What's struck me about the fly-over commuters at Greenback U is that many of them claim to be concerned about climate change. Several hold seats on committees which direct or administer the University's efforts as a signatory to the President's Climate Commitment. And they claim to see no problem with flying thirty-some round trips every year. Not counting vacations.
I don't mean that all business air travel is evil, but it strikes me that there's a difference between "I need to go to a convention in San Diego" and "I really like living in Atlanta, but my job for the past twenty years has been in the northeastern USA, so I've racked up a lot of frequent flier miles."

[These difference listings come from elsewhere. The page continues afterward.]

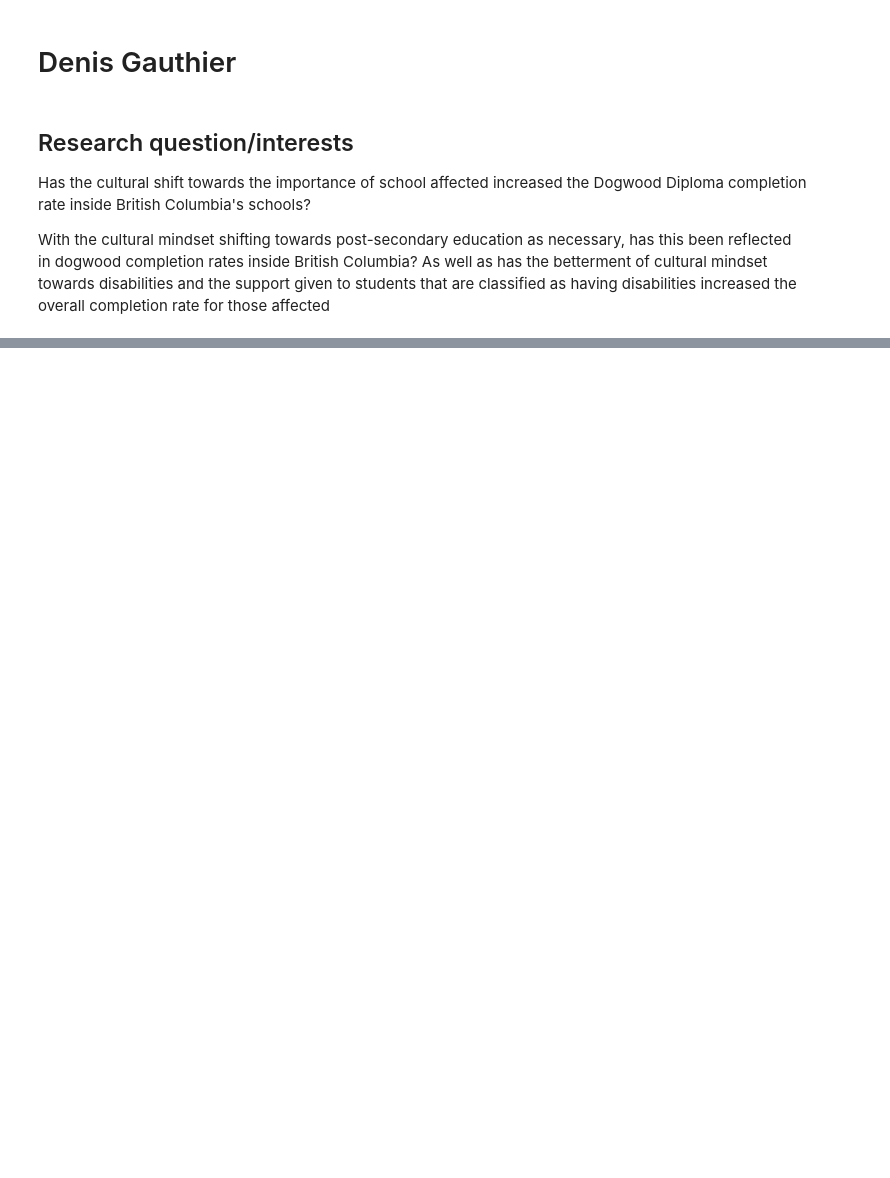
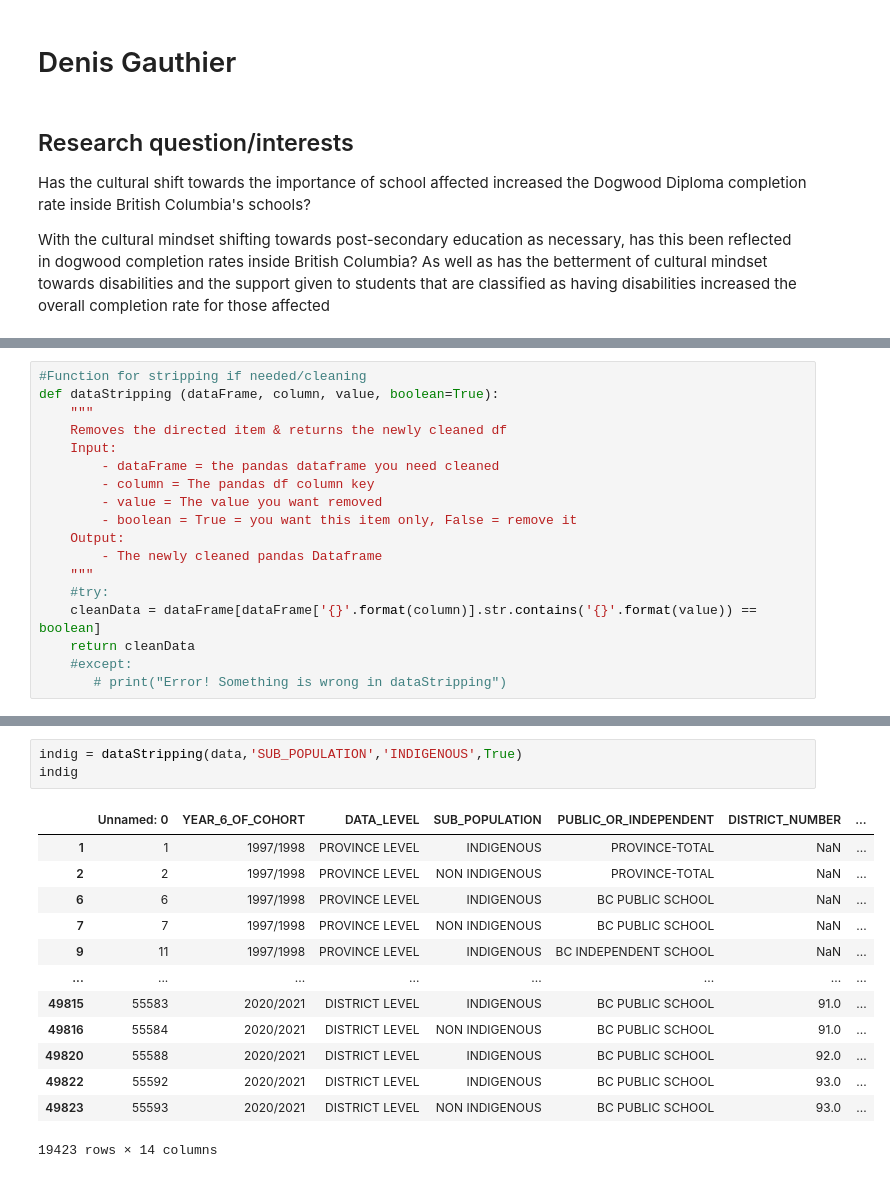
Before and after one commit to ubco-W2022T1-cosc301/project-group19, a Jupyter notebook: notebooks/analysis1.ipynb, the cells around one changed output, grey strips where cells are left out. Drawn from its saved outputs; the diff is of its cells as text; blank space fills up the shorter version.

```diff
--- a/notebooks/analysis1.ipynb
+++ b/notebooks/analysis1.ipynb
@@ -25,4 +28,22 @@ data
 | 49824 | 55594 | 2020/2021 | DISTRICT LEVEL | SPECIAL NEEDS | BC PUBLIC SCHOOL | 93.0 | ... |
 | 49825 | 55595 | 2020/2021 | DISTRICT LEVEL | NON SPECIAL NEEDS | BC PUBLIC SCHOOL | 93.0 | ... |
 49826 rows × 14 columns
+# %%
+#Function for stripping if needed/cleaning
+def dataStripping (dataFrame, column, value, boolean=True):
+    """
+    Removes the directed item & returns the newly cleaned df
+    Input:
+        - dataFrame = the pandas dataframe you need cleaned
+        - column = The pandas df column key
+        - value = The value you want removed
+        - boolean = True = you want this item only, False = remove it
+    Output:
+        - The newly cleaned pandas Dataframe
+    """
+    #try:
+    cleanData = dataFrame[dataFrame['{}'.format(column)].str.contains('{}'.format(value)) == boolean]
+    return cleanData
+    #except:
+       # print("Error! Something is wrong in dataStripping")
 # %%
@@ -45,0 +78,17 @@ TypeError: first argument must be an iterable of pandas objects, you passed an o
+# %%
+indig = dataStripping(data,'SUB_POPULATION','INDIGENOUS',True)
+indig
+# %% [output]
+|  | Unnamed: 0 | YEAR_6_OF_COHORT | DATA_LEVEL | SUB_POPULATION | PUBLIC_OR_INDEPENDENT | DISTRICT_NUMBER | ... |
+| 1 | 1 | 1997/1998 | PROVINCE LEVEL | INDIGENOUS | PROVINCE-TOTAL | NaN | ... |
+| 2 | 2 | 1997/1998 | PROVINCE LEVEL | NON INDIGENOUS | PROVINCE-TOTAL | NaN | ... |
+| 6 | 6 | 1997/1998 | PROVINCE LEVEL | INDIGENOUS | BC PUBLIC SCHOOL | NaN | ... |
+| 7 | 7 | 1997/1998 | PROVINCE LEVEL | NON INDIGENOUS | BC PUBLIC SCHOOL | NaN | ... |
+| 9 | 11 | 1997/1998 | PROVINCE LEVEL | INDIGENOUS | BC INDEPENDENT SCHOOL | NaN | ... |
+| ... | ... | ... | ... | ... | ... | ... | ... |
+| 49815 | 55583 | 2020/2021 | DISTRICT LEVEL | INDIGENOUS | BC PUBLIC SCHOOL | 91.0 | ... |
+| 49816 | 55584 | 2020/2021 | DISTRICT LEVEL | NON INDIGENOUS | BC PUBLIC SCHOOL | 91.0 | ... |
+| 49820 | 55588 | 2020/2021 | DISTRICT LEVEL | INDIGENOUS | BC PUBLIC SCHOOL | 92.0 | ... |
+| 49822 | 55592 | 2020/2021 | DISTRICT LEVEL | INDIGENOUS | BC PUBLIC SCHOOL | 93.0 | ... |
+| 49823 | 55593 | 2020/2021 | DISTRICT LEVEL | NON INDIGENOUS | BC PUBLIC SCHOOL | 93.0 | ... |
+19423 rows × 14 columns
```
Also changed, not shown: parts of 5 cells of this notebook.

Just by way of contrast, I recently saw part of an interview with the Chief Economist for the International Energy Agency. He's successful, he's in his 50's, and he's never owned a car because he doesn't think they're ecologically responsible. I'm sure he travels a fair amount and sometimes rents cars in his destination cities, but his actions and choices still make a statement. As do the actions and choices of Greenback's farthest-commuting faculty members. Regardless of what they say in the classroom or the committee room.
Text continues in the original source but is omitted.